• At times all children like to be the center of attention (team captain, line leader, etc.). Encourage the student with aniridia to take leadership positions just like other children do.
• The same disciplinary rules that apply to the rest of the class should apply to the student with aniridia.
• Encourage the child with aniridia to move about the classroom to obtain his materials or visual information. He will know his own needs and method of compensating, and will soon become part of classroom routine.
• The child with aniridia may not be aware of and therefore may not become interested in events occurring at a distance from her, since she may not notice them. Some examples are a facial expression, a nod, and arm or hand movements. All of these could be used to invite a person to come over to you, to respond to a question, or to get an item. However, for a child with aniridia, you will need to use verbal cues. For example: “Jane, on top of the computer in the back of the room, there is a green folder, could you get it for me?”
• If necessary, provide additional work, desk, or locker space as needed to accommodate special materials (bulky large print books, reading stands, or other adaptive aids).
• As you and others get to know the student with aniridia, the other students may become interested in topics related to vision and visual impairment. You may wish to incorporate this into class lessons. If the child with aniridia feels comfortable about this information, he may want to participate in the presentation of the lesson.
• All children are sensitive to peer criticism. Your own acceptance of the child with aniridia will serve as a positive role model for the class. It is very important to educate students and staff members in the school about matters concerning visual disability in order to better manage the behaviors of student “bullies” or negative comments. These comments can have a detrimental impact upon the self-esteem of the child with aniridia and may cause depression in some. Possibly a classroom teacher could implement a “Character Education” program to help students develop positive attitudes towards people with disabilities.
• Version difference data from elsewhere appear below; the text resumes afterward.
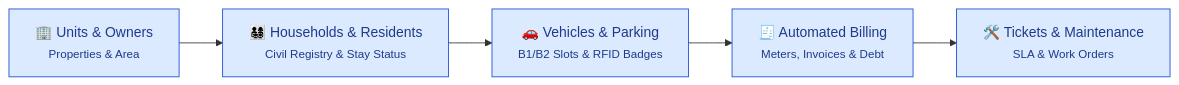
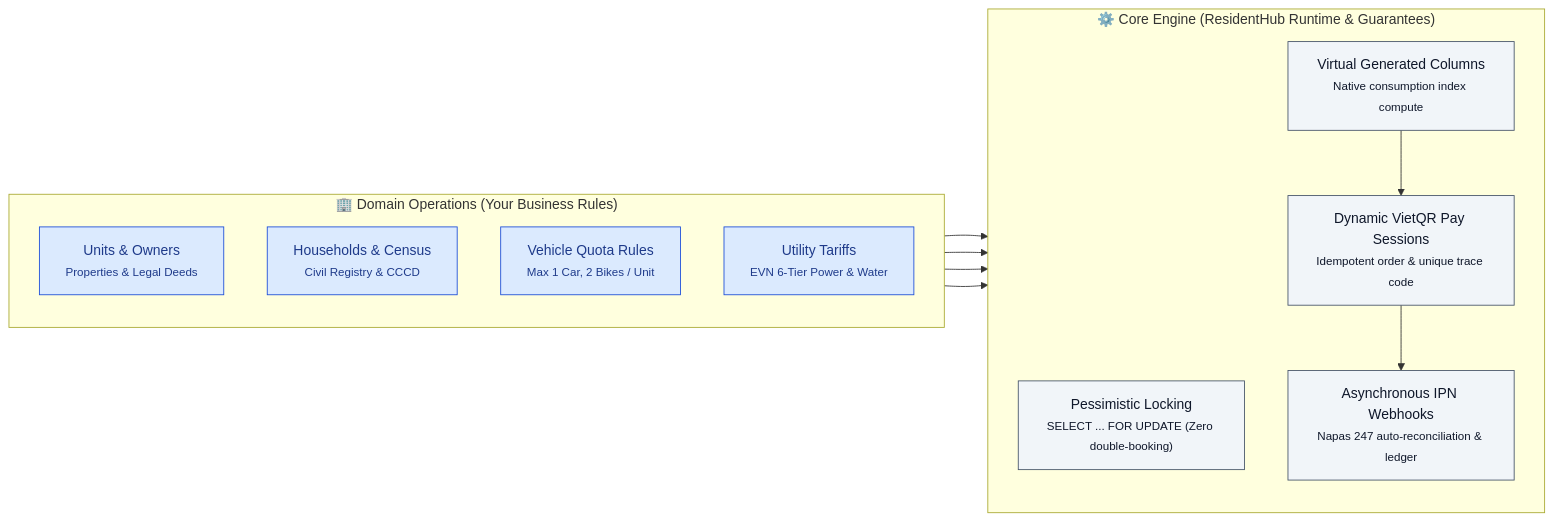
Before and after one commit to QuanAnh280605/NguyenAnhQuan-Household-Management: the first of 5 diagrams in README.md, drawn with Mermaid. The commit also changed other lines of this file and 1 other file, not shown here.

````diff
--- a/README.md
+++ b/README.md
@@ -21,12 +31,28 @@
 ```mermaid
 flowchart LR
-    A["🏢 Units & Owners<br/><small>Properties & Area</small>"]
-    B["👨‍👩‍👧‍👦 Households & Residents<br/><small>Civil Registry & Stay Status</small>"]
-    C["🚗 Vehicles & Parking<br/><small>B1/B2 Slots & RFID Badges</small>"]
-    D["🧾 Automated Billing<br/><small>Meters, Invoices & Debt</small>"]
-    E["🛠️ Tickets & Maintenance<br/><small>SLA & Work Orders</small>"]
+    subgraph business["🏢 Domain Operations (Your Business Rules)"]
+        direction TB
+        APT["Units & Owners<br/><small>Properties & Legal Deeds</small>"]
+        RES["Households & Census<br/><small>Civil Registry & CCCD</small>"]
+        PRK["Vehicle Quota Rules<br/><small>Max 1 Car, 2 Bikes / Unit</small>"]
+        TRF["Utility Tariffs<br/><small>EVN 6-Tier Power & Water</small>"]
+    end
 
-    A --> B --> C --> D --> E
-    classDef main fill:#dbeafe,stroke:#1d4ed8,color:#1e3a8a
-    class A,B,C,D,E main
+    subgraph engine["⚙️ Core Engine (ResidentHub Runtime & Guarantees)"]
+        direction TB
+        LCK["Pessimistic Locking<br/><small>SELECT ... FOR UPDATE (Zero double-booking)</small>"]
+        GEN["Virtual Generated Columns<br/><small>Native consumption index compute</small>"]
+        SESS["Dynamic VietQR Pay Sessions<br/><small>Idempotent order & unique trace code</small>"]
+        IPN["Asynchronous IPN Webhooks<br/><small>Napas 247 auto-reconciliation & ledger</small>"]
+    end
+
+    APT --> LCK
+    RES --> LCK
+    PRK --> LCK
+    TRF --> GEN --> SESS --> IPN
+
+    classDef yours fill:#dbeafe,stroke:#1d4ed8,color:#1e3a8a
+    classDef ours fill:#f1f5f9,stroke:#475569,color:#0f172a
+    class APT,RES,PRK,TRF yours
+    class LCK,GEN,SESS,IPN ours
 ```
````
A heightened level of knowledge will lead to an increased degree of understanding and to valuing individual differences.
• The student with aniridia may bring adaptive aids into the classroom. Encourage her to use the aids as needed, and to answer any questions that others have about the aids as they arise.
• Because some visually impaired children prefer not to bring attention to their disability, they will use special aids and assistance from others only when absolutely necessary. In general, you should respect the child’s wishes, but if you suspect he really needs more aids or assistance than he is using, you may wish to consult with the VI teacher about this matter.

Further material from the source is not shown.